NEW YORK (Consumer Reports) -- The price of gasoline seems as unpredictable as the weather. It goes up, it goes down, and it often changes with the seasons. Just as rain can boost umbrella sales, gas price spikes can drive many consumers to look for models that can stretch a gallon further than their old ride. And the number many car shoppers are shooting for these days is 40, as in 40 mpg on the highway.
We tested three cars that carry this claim: the Chevrolet Cruze Eco, Ford Focus SE SFE, and Honda Civic HF. We also set out to see how much more fuel efficient these specialized small cars were compared with their standard trim lines. These economy-minded models cost between $500 and $800 more than the basic models, so we wanted to know what kind of return you'd get for the extra cash. Are they worth the money? We put them all through our extensive fuel economy tests to find out.

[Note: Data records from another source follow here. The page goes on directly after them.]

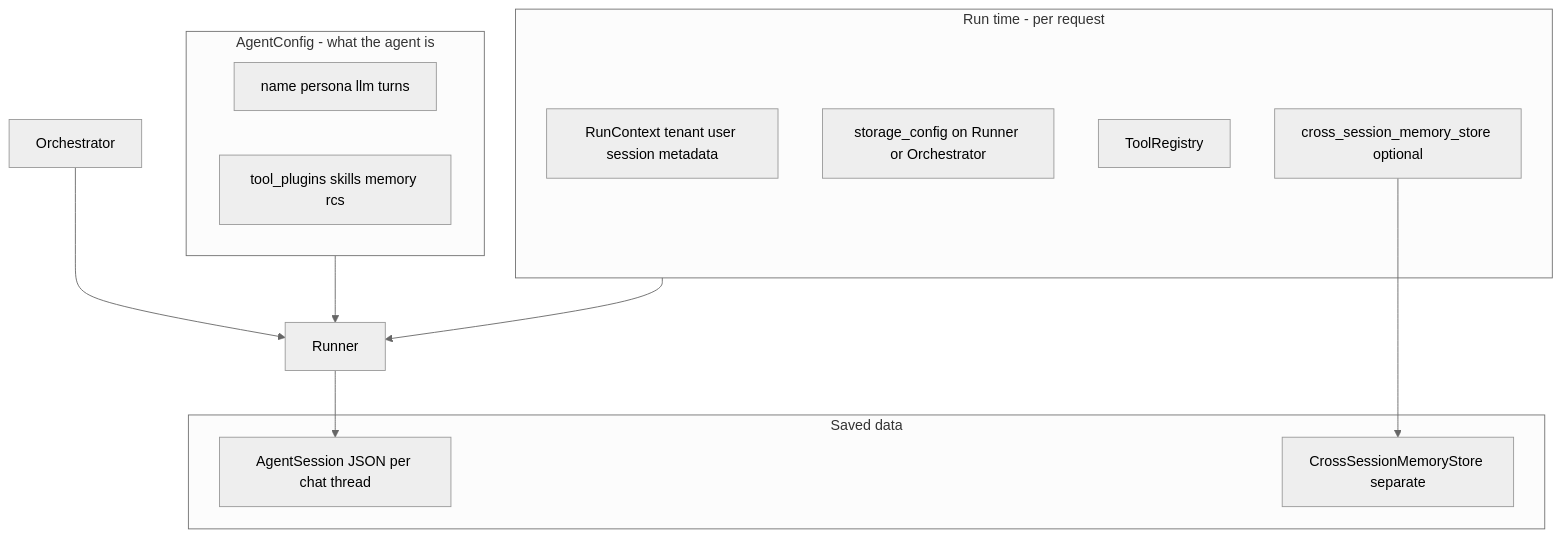
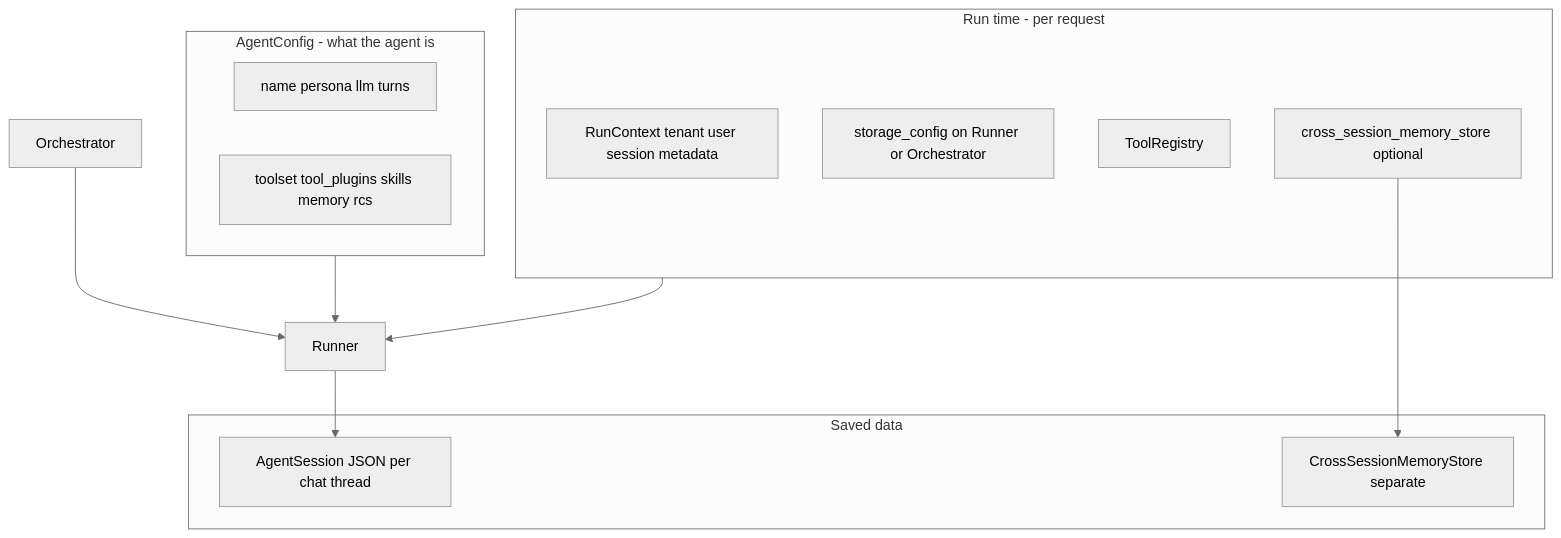
Before and after one commit to gowrav-vishwakarma/nexus-enterprise-agent: the first of 2 diagrams in docs/architecture.md, drawn with Mermaid (neutral theme). The commit also changed other lines of this file and 28 other files, not shown here.

````diff
--- a/docs/architecture.md
+++ b/docs/architecture.md
@@ -32,25 +32,25 @@
 ```mermaid
 flowchart TB
   subgraph configLayer [AgentConfig - what the agent is]
     name[name persona llm turns]
-    tools[tool_plugins skills memory rcs]
+    tools[toolset tool_plugins skills memory rcs]
   end
 
   subgraph runtimeLayer [Run time - per request]
     rc[RunContext tenant user session metadata]
     storage[storage_config on Runner or Orchestrator]
     registry[ToolRegistry]
     crossStore[cross_session_memory_store optional]
   end
 
   subgraph persistLayer [Saved data]
     sessions[AgentSession JSON per chat thread]
     crossMem[CrossSessionMemoryStore separate]
   end
 
   configLayer --> Runner
   runtimeLayer --> Runner
   Runner --> sessions
   crossStore --> crossMem
   Orchestrator --> Runner
 ```
````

Automakers need high mpg models to help them meet their corporate average fuel economy (CAFE). Currently, vehicles from each automaker must average 27.3 mpg to avoid hefty fines, but that requirement is scheduled to rise to 35.5 mpg by 2016. Clearly, the pressure is on not only from the government, but also pump-weary consumers.
Comparing these high-efficiency models to the standard versions produced mixed results.
•The Focus SFE added a 3-mpg bump in overall and city fuel economy, to 31 and 21, respectively. The highway mileage in our tests stayed the same at 43 mpg.
•The Civic HF saw a 3-mpg gain in overall fuel economy over our previously tested and similarly equipped Civic LX, to 33 mpg. City and highway mileage improved to 21 and 49 mpg, respectively. The Civic was our highway fuel economy champ of this group.
•The Cruze Eco didn't increase overall fuel economy by much over the LS and LT versions we also tested. The Eco only added 1 mpg overall. It gained 1 mpg in the city and 4 mpg on the highway, for an unremarkable 27 mpg overall.
Cost-wise, assuming $4.00 gallon for fuel, the Cruze Eco saves only $20 per year; the Focus SFE and Civic HF save $145 and $135, respectively. And you'd need to own them between three and 38 years, depending on the model, for the fuel savings to offset the higher price.
But you don't have to spend extra on special models to get good fuel economy. For example, the larger Hyundai Sonata family sedan equals the price of our tested Cruze Eco and gets the same 27 mpg overall. And the Mazda3 i SkyActiv and Toyota Corolla cost less and get 32 mpg overall.
Read our complete road tests for more detailed information.
Watch a video about high MPG car models here.